The purpose of Study 2 is to consider the negative correlation between narcissism and close relationship satisfaction in order to explore a possible link between narcissism and long-term close relationship dissatisfaction; this link being certain narcissistic behaviours. This study will focus on one specific type of behaviour, the self-serving bias. It has previously been shown that narcissists perform the self-serving bias when comparing themselves to others meaning that they have the tendency to blame others for failure while taking personal and total credit for any successes that occur during interactions with other individuals (Campbell, Reeder, Sedikides, & Elliot, 2000). However since the focus of this study is on narcissists and their close relationships, I hypothesize that narcissists will blame their roommates for a transgression while taking personal credit for it’s resolution (success), which may show a decrease in their roommates’ relationship satisfaction. Whereas, non-narcissists, in the context of close relationships, will not perform the self-serving bias and share both the blame for the transgression and the credit for it’s resolution with their roommates. Thus they should show no significant decrease in their close relationship satisfaction. I also hypothesize that while narcissists engage in the self-serving bias with both their roommates and strangers (e.g., a store clerk) non-narcissists will only employ this behaviour when dealing with strangers but not in the context of their close relationships. This may be attributed to the idea that narcissists are constantly trying to feel and appear superior to others, including their close relationship partners, and therefore they may perform the self-serving bias in both conditions. Whereas, non-narcissists don’t share in this same degree of desire to be better than other people (Campbell, Brunell & Finkel, 2006). However, we all want our own in-groups to be viewed as superior to our out-groups and therefore non-narcissists and narcissists may both perform the self-serving bias when interacting with members of their out-groups (i.e. strangers) (Myers & Spencer, 2005).

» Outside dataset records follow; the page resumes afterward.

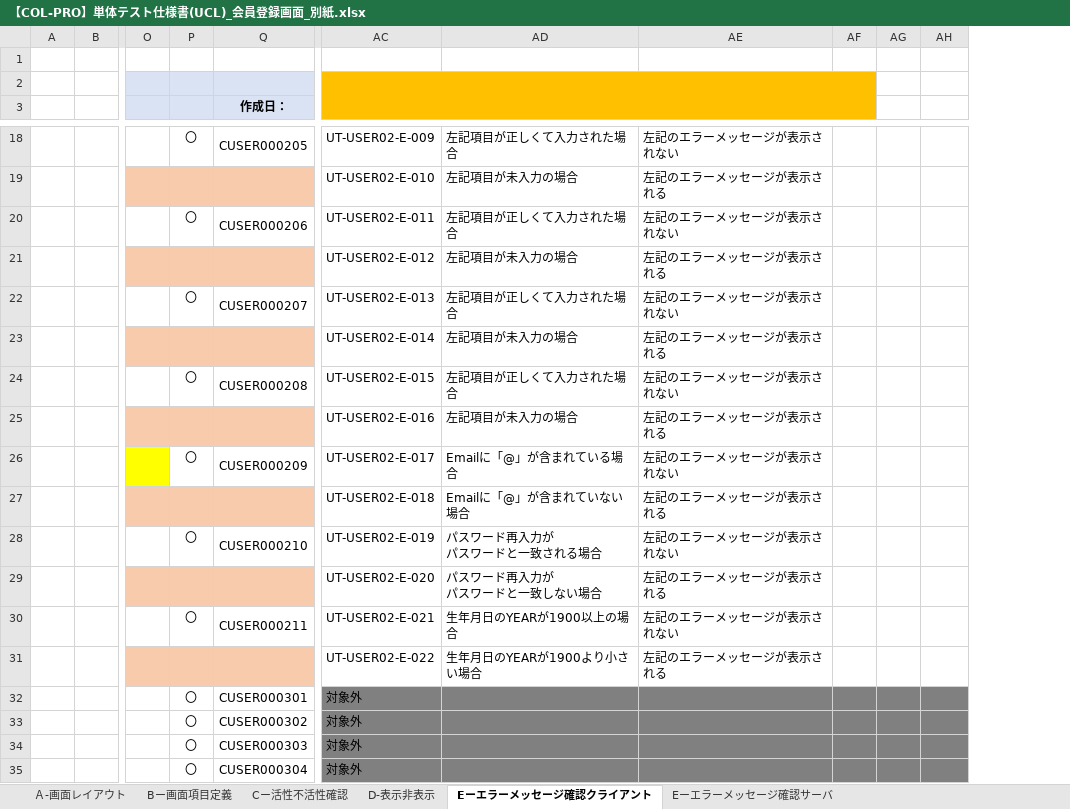
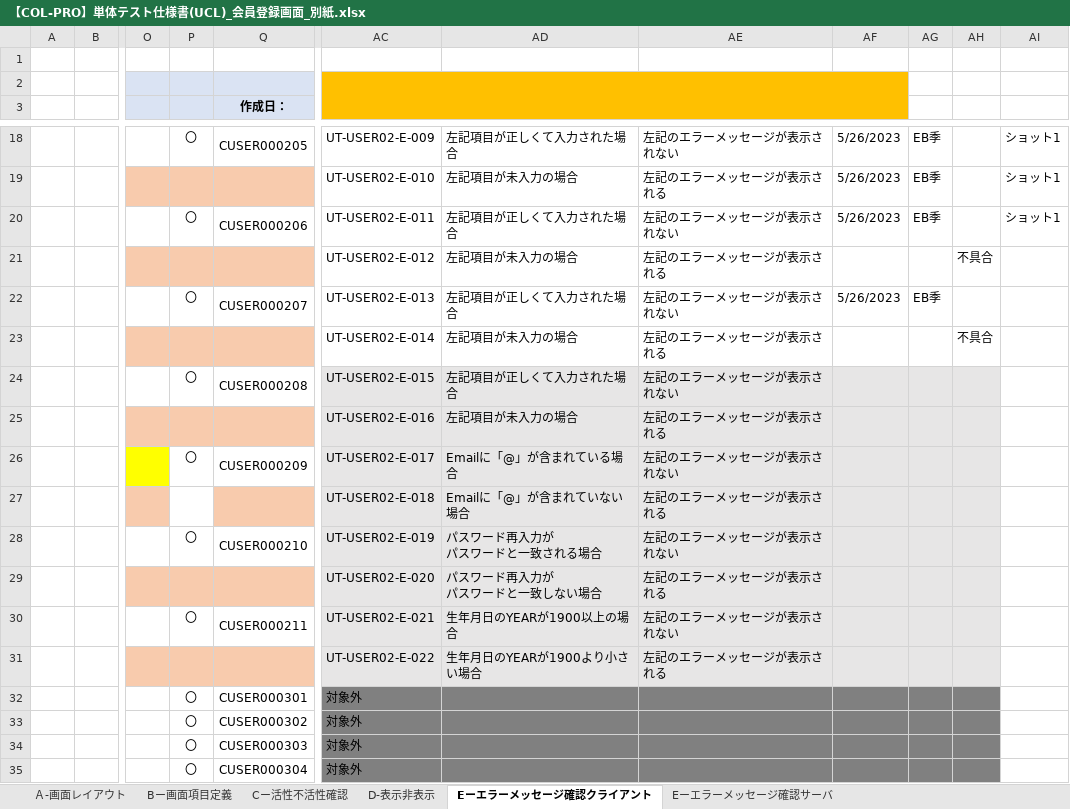
Before and after one commit to IotaTech-Info/certificate-online, an Excel workbook: doc/50_単体テスト(UT)/02_エビデンス/JY_USER02_会員登録画面_エビデンス/打鍵後のUCL/【COL-PRO】単体テスト仕様書(UCL)_会員登録画面_別紙.xlsx, sheet Eーエラーメッセージ確認クライアント, drawn as a sheet; only a part is shown, gaps mark what is left out; values as stored, in another font and other column widths than the file's, no borders; removed rows and columns are numbered as before the commit, all else as after; the diff covers the shown part only; the diff names each change by its address in the sheet, - before the commit and + after, or states it on an @@ line.

```diff
--- a/doc/50_単体テスト(UT)/02_エビデンス/JY_USER02_会員登録画面_エビデンス/打鍵後のUCL/【COL-PRO】単体テスト仕様書(UCL)_会員登録画面_別紙.xlsx (sheet Eーエラーメッセージ確認クライアント)
+++ b/doc/50_単体テスト(UT)/02_エビデンス/JY_USER02_会員登録画面_エビデンス/打鍵後のUCL/【COL-PRO】単体テスト仕様書(UCL)_会員登録画面_別紙.xlsx (sheet Eーエラーメッセージ確認クライアント)
-column AF, empty
-column AG, empty
+column AF, rows 18-22: 5/26/2023 | 5/26/2023 | 5/26/2023 |  | 5/26/2023
+column AG, rows 18-22: EB季 | EB季 | EB季 |  | EB季
+column AI, rows 18-20: all ショット1
-AH21: (empty)
+AH21: 不具合
-AH23: (empty)
+AH23: 不具合
-AC24:AE31 fill: none
+AC24:AE31 fill: #E7E6E6
-AH24:AH31 fill: none
+AH24:AH31 fill: #E7E6E6
-P27 fill: #F8CBAD
+P27 fill: none
```
Also changed, not shown: 4 edited cells elsewhere in this sheet, sheet Eーエラーメッセージ確認サーバ, 1 other file.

Participants
The same group of participants will be used in this study that were used in Study 1. However, for Study 2 they will not be required to bring a roommate to the laboratory. An equal number of participants from each group (narcissists and non-narcissists) will be randomly assigned to one of the two conditions (roommate or stranger).
Procedure
The purpose of this study is to attempt to deduce a possible explanation for the correlation between narcissism and decreased relationship satisfaction, and therefore I will use the same participants to avoid any major discrepancies that may occur across the two studies. Taking this into account, it is necessary for the participants to carry out Study 1 before taking part in Study 2. The second study will occur not long after Study 1. Participants will be invited to return to the lab where once again they will be put in separate rooms where they will be asked to write about a transgression that had occurred between them and their roommates. They will also be asked to write about a transgression that occurred between them and a stranger (e.g., a sales clerk). They will be required to include how the conflicts were resolved. When the participants have finished the writing task they will be asked to answer a brief questionnaire concerning their feelings of responsibility regarding the success and failure concerning the transgression and its resolution. This questionnaire allowed the researcher to observe the use or lack of use of the self-serving bias. If my hypothesis is correct, narcissists should use the self-serving bias in both instances (i.e. transgressions between them and their roommates and between them and strangers); whereas non-narcissists will perform the self-serving bias only pertaining to transgressions with strangers but not within their close relationships (i.e. roommates). In this study the independent variables are the conditions in which the participants will be randomly assigned (stranger and roommate conditions). The dependent variables are relationship satisfaction as well as the use of the self-serving bias. The construct from Study 1 (narcissism/non-narcissism) is now considered to be a quasi-independent variable because it can not be directly manipulated. The presence of this variable makes this study a quasi-experiment. After completing the questionnaires, the participants will then asked to complete the relationship satisfaction questionnaire (Murray, Holmes & Griffin, 2000) first administered in Study 1. This may demonstrate that narcissistic behaviour (e.g., performing the self-serving bias in the face of transgressions) may be correlated with a decrease in relationship satisfaction. A decrease in satisfaction is expected to occur among the narcissists for both conditions but only for the stranger condition for non-narcissists. The participants will be debriefed and thanked for their participation.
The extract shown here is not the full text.